Information provided Start Marker

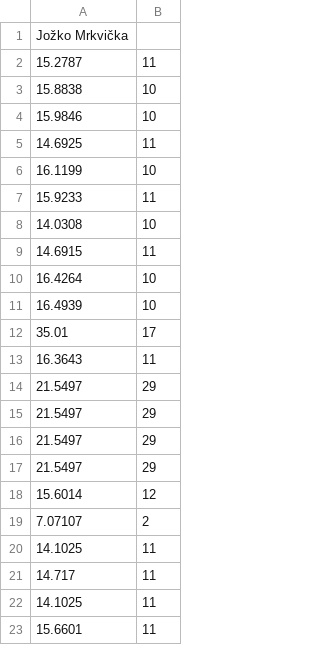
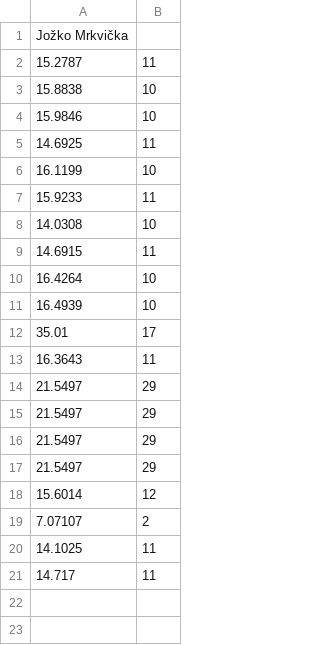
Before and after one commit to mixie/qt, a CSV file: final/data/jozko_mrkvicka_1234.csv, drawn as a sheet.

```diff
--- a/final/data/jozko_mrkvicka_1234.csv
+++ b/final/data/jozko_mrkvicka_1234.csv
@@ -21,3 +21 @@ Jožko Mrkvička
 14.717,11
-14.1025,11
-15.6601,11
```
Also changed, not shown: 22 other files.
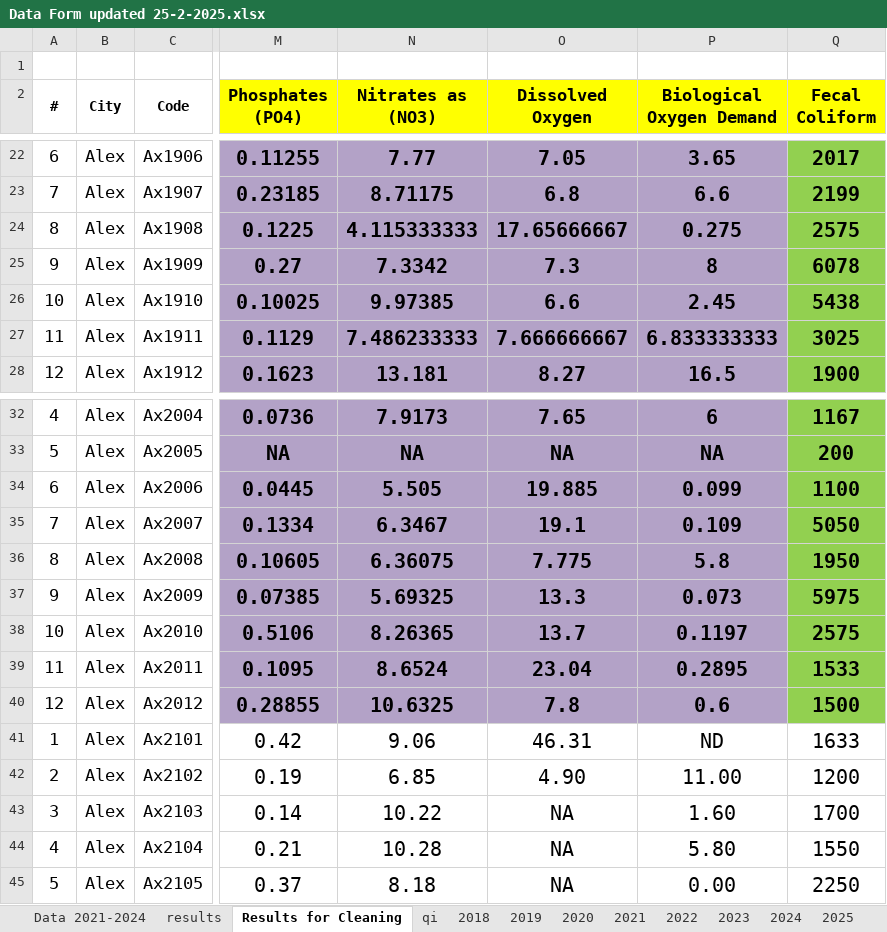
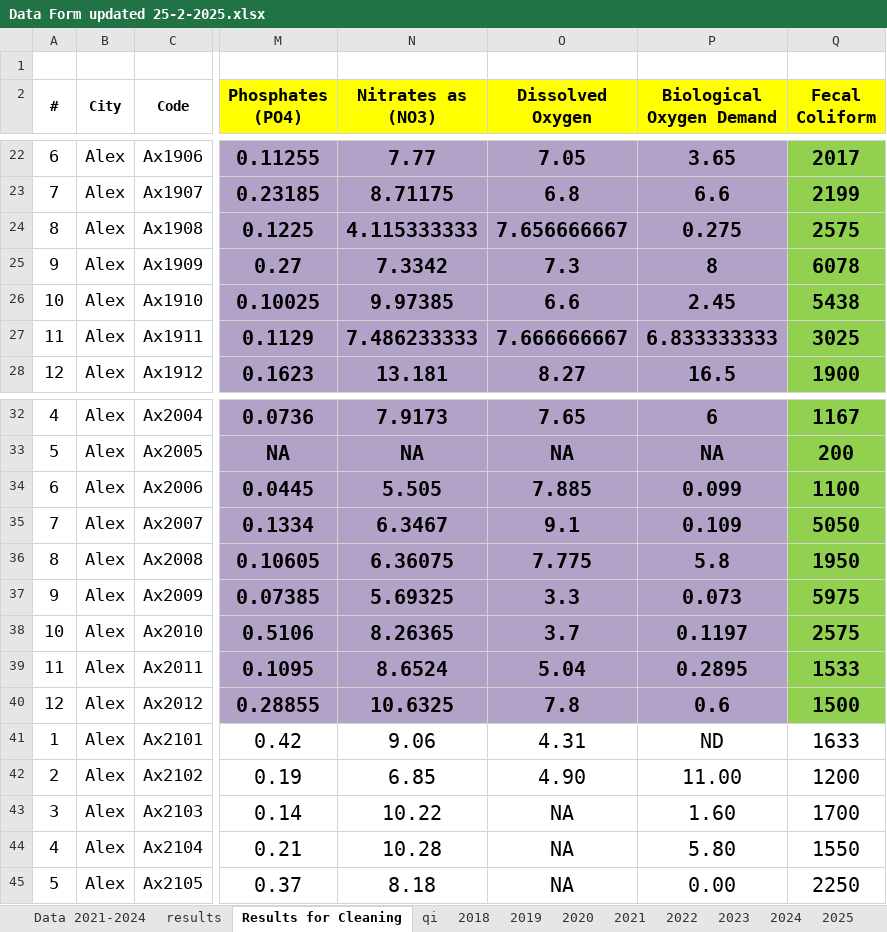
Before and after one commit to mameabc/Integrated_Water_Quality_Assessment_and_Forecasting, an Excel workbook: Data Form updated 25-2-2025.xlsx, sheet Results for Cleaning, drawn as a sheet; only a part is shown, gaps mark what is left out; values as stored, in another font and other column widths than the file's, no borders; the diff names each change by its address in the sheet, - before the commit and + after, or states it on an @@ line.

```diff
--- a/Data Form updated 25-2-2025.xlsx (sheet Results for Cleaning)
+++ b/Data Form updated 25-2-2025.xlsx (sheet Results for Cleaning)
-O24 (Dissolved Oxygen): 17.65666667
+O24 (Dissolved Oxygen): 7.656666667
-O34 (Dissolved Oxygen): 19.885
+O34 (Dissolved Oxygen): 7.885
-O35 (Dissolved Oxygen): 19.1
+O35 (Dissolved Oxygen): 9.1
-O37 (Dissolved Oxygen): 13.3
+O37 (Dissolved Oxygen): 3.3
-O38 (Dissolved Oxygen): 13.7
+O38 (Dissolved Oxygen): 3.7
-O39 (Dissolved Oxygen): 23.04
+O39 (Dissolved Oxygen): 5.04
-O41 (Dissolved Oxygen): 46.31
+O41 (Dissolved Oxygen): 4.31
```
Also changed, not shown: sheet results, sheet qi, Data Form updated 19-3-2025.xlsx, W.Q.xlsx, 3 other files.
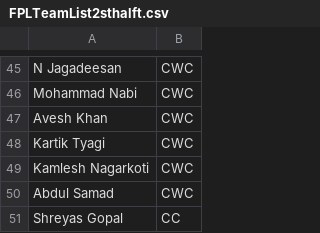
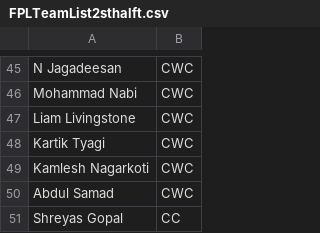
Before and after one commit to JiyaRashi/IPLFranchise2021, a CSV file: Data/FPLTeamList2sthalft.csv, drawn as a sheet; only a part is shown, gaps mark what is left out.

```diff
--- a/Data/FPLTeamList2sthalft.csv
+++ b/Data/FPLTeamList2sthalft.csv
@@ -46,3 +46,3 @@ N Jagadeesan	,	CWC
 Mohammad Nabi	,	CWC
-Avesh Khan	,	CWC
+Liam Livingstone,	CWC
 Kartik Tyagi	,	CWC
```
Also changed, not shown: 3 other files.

Information provided End Marker

## Directions
With the pictures removed, return the full listing exactly as given.

## Exercise response
Before and after one commit to mixie/qt, a CSV file: final/data/jozko_mrkvicka_1234.csv, drawn as a sheet.

```diff
--- a/final/data/jozko_mrkvicka_1234.csv
+++ b/final/data/jozko_mrkvicka_1234.csv
@@ -21,3 +21 @@ Jožko Mrkvička
 14.717,11
-14.1025,11
-15.6601,11
```
Also changed, not shown: 22 other files.
Before and after one commit to mameabc/Integrated_Water_Quality_Assessment_and_Forecasting, an Excel workbook: Data Form updated 25-2-2025.xlsx, sheet Results for Cleaning, drawn as a sheet; only a part is shown, gaps mark what is left out; values as stored, in another font and other column widths than the file's, no borders; the diff names each change by its address in the sheet, - before the commit and + after, or states it on an @@ line.

```diff
--- a/Data Form updated 25-2-2025.xlsx (sheet Results for Cleaning)
+++ b/Data Form updated 25-2-2025.xlsx (sheet Results for Cleaning)
-O24 (Dissolved Oxygen): 17.65666667
+O24 (Dissolved Oxygen): 7.656666667
-O34 (Dissolved Oxygen): 19.885
+O34 (Dissolved Oxygen): 7.885
-O35 (Dissolved Oxygen): 19.1
+O35 (Dissolved Oxygen): 9.1
-O37 (Dissolved Oxygen): 13.3
+O37 (Dissolved Oxygen): 3.3
-O38 (Dissolved Oxygen): 13.7
+O38 (Dissolved Oxygen): 3.7
-O39 (Dissolved Oxygen): 23.04
+O39 (Dissolved Oxygen): 5.04
-O41 (Dissolved Oxygen): 46.31
+O41 (Dissolved Oxygen): 4.31
```
Also changed, not shown: sheet results, sheet qi, Data Form updated 19-3-2025.xlsx, W.Q.xlsx, 3 other files.
Before and after one commit to JiyaRashi/IPLFranchise2021, a CSV file: Data/FPLTeamList2sthalft.csv, drawn as a sheet; only a part is shown, gaps mark what is left out.

```diff
--- a/Data/FPLTeamList2sthalft.csv
+++ b/Data/FPLTeamList2sthalft.csv
@@ -46,3 +46,3 @@ N Jagadeesan	,	CWC
 Mohammad Nabi	,	CWC
-Avesh Khan	,	CWC
+Liam Livingstone,	CWC
 Kartik Tyagi	,	CWC
```
Also changed, not shown: 3 other files.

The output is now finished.